==== Record set
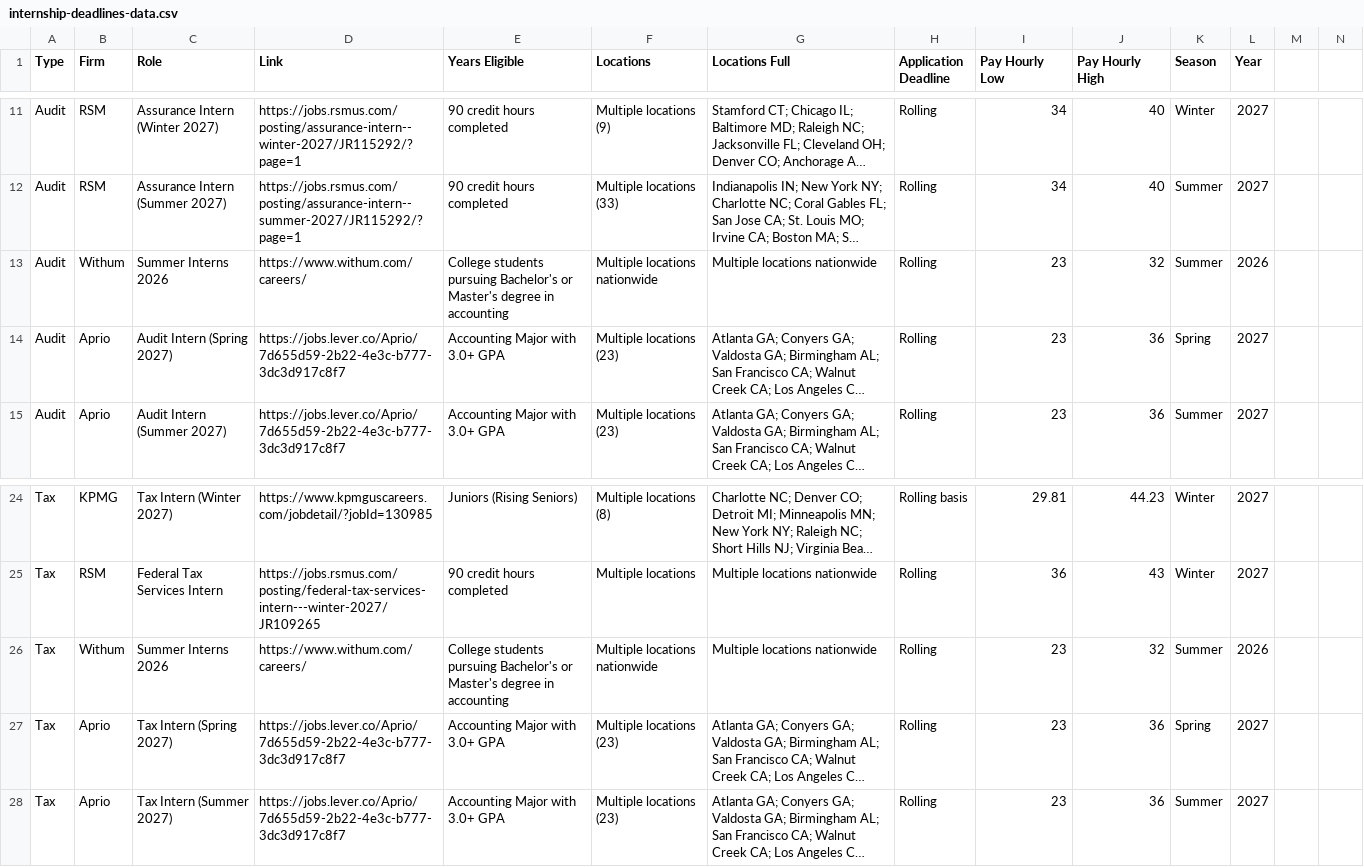
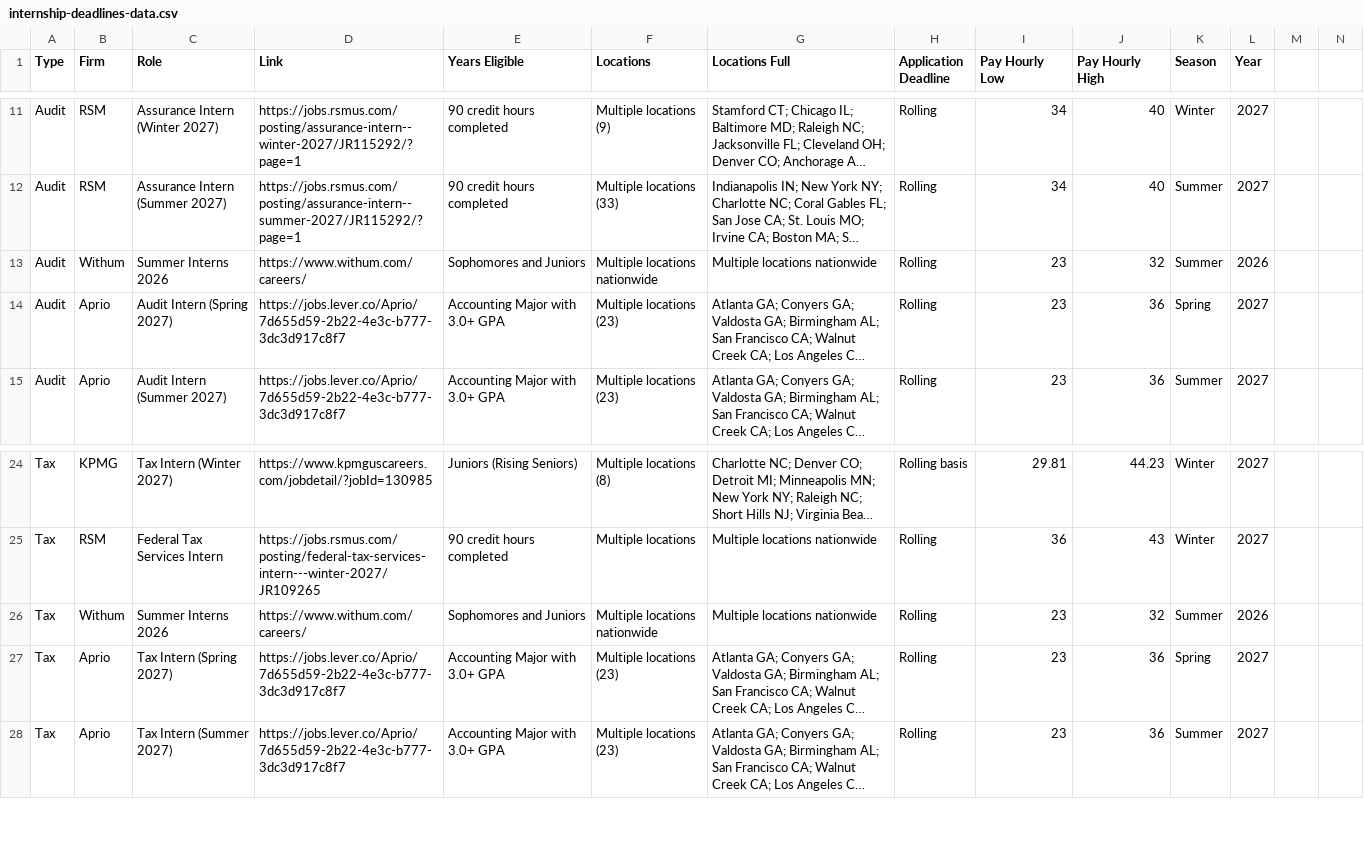
Before and after one commit to jaceham67/NXT-CPA---Connnected-to-Cursor, a CSV file: internship-deadlines-data.csv, drawn as a sheet; only a part is shown, gaps mark what is left out; long unchanged cells end in …; the diff names each change by its address in the sheet, - before the commit and + after, or states it on an @@ line.

```diff
--- a/internship-deadlines-data.csv
+++ b/internship-deadlines-data.csv
-E13 (Years Eligible): College students pursuing Bachelor's or Master's degree in accounting
+E13 (Years Eligible): Sophomores and Juniors
-E26 (Years Eligible): College students pursuing Bachelor's or Master's degree in accounting
+E26 (Years Eligible): Sophomores and Juniors
```
Also changed, not shown: 1 other file.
========
The reply should hold every line of the records unchanged and no pictures.

Before and after one commit to jaceham67/NXT-CPA---Connnected-to-Cursor, a CSV file: internship-deadlines-data.csv, drawn as a sheet; only a part is shown, gaps mark what is left out; long unchanged cells end in …; the diff names each change by its address in the sheet, - before the commit and + after, or states it on an @@ line.

```diff
--- a/internship-deadlines-data.csv
+++ b/internship-deadlines-data.csv
-E13 (Years Eligible): College students pursuing Bachelor's or Master's degree in accounting
+E13 (Years Eligible): Sophomores and Juniors
-E26 (Years Eligible): College students pursuing Bachelor's or Master's degree in accounting
+E26 (Years Eligible): Sophomores and Juniors
```
Also changed, not shown: 1 other file.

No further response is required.